Byron Mallott filed as a candidate for governor today, making him the first Democratic candidate to officially jump into the race.
Mallott has held leadership roles with the Alaska Permanent Fund Corporation and Sealaska Corporation. He has also served as mayor of both Juneau and Yakutat, and is the first gubernatorial candidate in over a decade to have strong Southeast ties.
“Southeast is home. There’s just no question about it,” Mallott says. “Yakutat is where my campaign will begin, and it is where it will end — at home. Having said that, Alaska is many, many different regions and many different communities, both urban and rural.”
If elected, Mallott would also be the state’s first Native governor.
“I’m proud to be a First Alaskan, one of the aboriginal peoples of this great place,” he says. “But I’m running more than anything else because I’m an Alaskan first.”
Mallott says he’s still working on his platform, and he would not give out specifics yet. He says he is concerned about Alaska’s fiscal situation and that the referendum to repeal a tax cut on oil companies has made an impression on him. But he won’t say whether or not he supports the referendum movement. He also says he wants to focus on education, climate change, and Alaska’s position as an Arctic nation, but that he plans to do voter outreach before developing his policies.
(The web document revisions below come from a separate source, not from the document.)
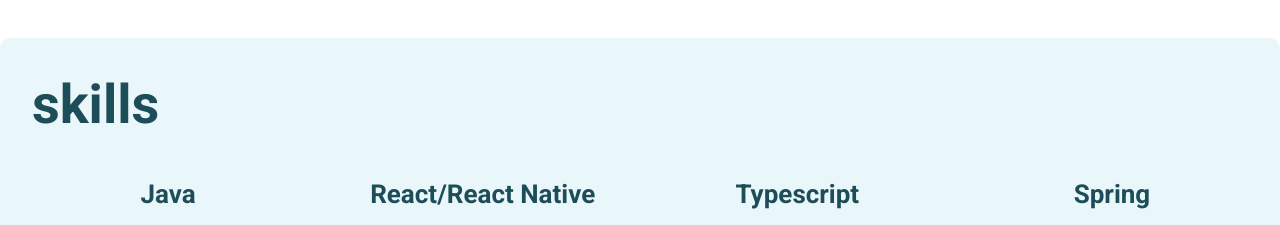
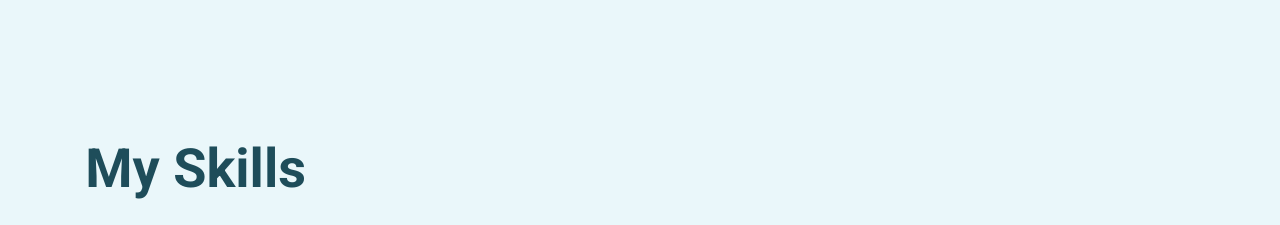
Before and after one commit to SanderVanryckeghem/SanderVanryckeghem, a React (Create React App) app: page / in a window 1280 px wide. Shown: the part 1556-1781 px from the top of the page. Built offline with nearby package versions, Linux system fonts and the light colour scheme.

Commit message:
fix styling mySkills

```diff
--- a/src/App.css
+++ b/src/App.css
@@ -261,6 +261,15 @@ h2 {
   justify-content: center;
   align-items: flex-start;
   gap: 106.667px;
+}
+.skill-score-section {
+  display: flex;
+  padding: 149.33px 85.33px;
+  flex-direction: column;
+  justify-content: center;
+  align-items: flex-start;
+  gap: 106.667px;
+  background-color: var(--bg-shade);
 }
 .skills-section-heading {
   color: var(--heading-color);
--- a/src/Pages/Home/MySkills.tsx
+++ b/src/Pages/Home/MySkills.tsx
@@ -3,7 +3,6 @@ export default function MySkills() {
   return (
     <section className="skills-section" id="mySkills">
       <div className="portfolio-container">
-                <p className="section-title">My Skills</p>
         <h2 className="skills-section-heading">My Expertise</h2>
       </div>
       <div className="skills-section-container">
--- a/src/Pages/Home/MySkillsScore.tsx
+++ b/src/Pages/Home/MySkillsScore.tsx
@@ -1,11 +1,13 @@
-import data from '../../data/index.json'
-import CircularProgressBar from '../../Components/CircularProgressBar/CircularProgressBar'
+import data from "../../data/index.json";
+import CircularProgressBar from "../../Components/CircularProgressBar/CircularProgressBar";
 export default function MySkillsScore() {
   return (
-        <section className="skills-score-section" id="mySkillsScore">
-            <h2 className="skills-section-heading">skills</h2>
+    <section className="skill-score-section" id="mySkillsScore">
+      <div className="portfolio-container">
+        <h2 className="skills-section-heading">My Skills</h2>
+      </div>
       <div className="skills-score-section-container">
-                {data.skillBar.map(skill => (
+        {data.skillBar.map((skill) => (
           <div className="skills-score-card" key={skill.type}>
             <h3 className="skills-score-section-title">{skill.type}</h3>
             <CircularProgressBar value={skill.level} url={skill.url} />
```
Lines whose indentation alone changed are shown as unchanged.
“I intend during this campaign to travel, to meet with Alaskans hopefully everywhere that they live — in their homes and in their communities — and talk about their priorities and how strongly they feel about their aspirations as they look to Alaska’s future,” Mallott says.
He’s the third major candidate to jump into an increasingly crowded field. Incumbent Sean Parnell is the Republican candidate, and former Valdez mayor Bill Walker is running as an independent.
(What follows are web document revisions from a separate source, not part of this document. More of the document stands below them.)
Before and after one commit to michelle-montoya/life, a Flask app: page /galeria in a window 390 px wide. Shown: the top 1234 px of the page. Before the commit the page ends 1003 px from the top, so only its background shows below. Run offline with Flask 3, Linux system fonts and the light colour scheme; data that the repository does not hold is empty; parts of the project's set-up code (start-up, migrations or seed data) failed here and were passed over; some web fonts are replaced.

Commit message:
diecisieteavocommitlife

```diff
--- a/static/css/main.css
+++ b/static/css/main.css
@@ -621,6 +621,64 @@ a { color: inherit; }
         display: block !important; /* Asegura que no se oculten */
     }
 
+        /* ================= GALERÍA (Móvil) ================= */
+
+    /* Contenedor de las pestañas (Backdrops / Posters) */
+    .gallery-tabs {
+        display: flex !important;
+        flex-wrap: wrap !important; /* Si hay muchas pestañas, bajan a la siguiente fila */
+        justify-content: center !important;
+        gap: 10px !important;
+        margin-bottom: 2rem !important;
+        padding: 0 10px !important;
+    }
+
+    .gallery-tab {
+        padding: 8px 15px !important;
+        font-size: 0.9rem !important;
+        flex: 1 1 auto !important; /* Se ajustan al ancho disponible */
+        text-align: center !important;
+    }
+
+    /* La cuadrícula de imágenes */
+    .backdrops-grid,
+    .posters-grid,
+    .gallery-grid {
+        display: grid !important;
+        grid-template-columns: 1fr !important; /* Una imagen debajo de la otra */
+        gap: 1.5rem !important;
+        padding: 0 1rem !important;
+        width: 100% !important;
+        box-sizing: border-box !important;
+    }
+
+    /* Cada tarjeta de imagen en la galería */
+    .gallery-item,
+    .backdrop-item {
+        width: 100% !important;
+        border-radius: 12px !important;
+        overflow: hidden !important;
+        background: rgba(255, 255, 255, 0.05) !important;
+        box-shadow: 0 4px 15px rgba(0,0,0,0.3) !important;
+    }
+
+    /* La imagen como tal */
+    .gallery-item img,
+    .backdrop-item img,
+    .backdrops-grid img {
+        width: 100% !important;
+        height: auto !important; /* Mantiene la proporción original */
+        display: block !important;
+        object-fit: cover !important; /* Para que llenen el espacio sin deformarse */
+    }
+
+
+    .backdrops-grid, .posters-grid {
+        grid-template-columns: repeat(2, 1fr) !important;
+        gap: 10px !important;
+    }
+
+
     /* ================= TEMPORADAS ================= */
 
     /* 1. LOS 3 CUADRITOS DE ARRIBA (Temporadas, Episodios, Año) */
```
State Senator Hollis French has been exploring a run as a Democrat, but has not formally committed to a campaign. A candidate from the Constitution Party, J.R. Myers, has filed as well, as has Gerald Heikes, who ran for governor as a Republican in 2010, but received less than one percent of the vote in the primary.
- There has been no sign of progress in resolving the state's budget crisis. Special sessions typically cost $20,000 to $30,000 each day.
- Reliable food sources are more important to Steller sea lions than abundant prey.
- The nonpartisan Congressional Budget Office estimates that the GOP's Obamacare repeal-and-replace bill would also reduce the deficit and leave some sick Americans unable to buy coverage.
- A 60-year-old Juneau woman came home Tuesday night to find her door forced open, according to a Juneau Police Department news release. She chased two men out of her home, and then continued after them giving police updates on their location until their arrest, according to the police.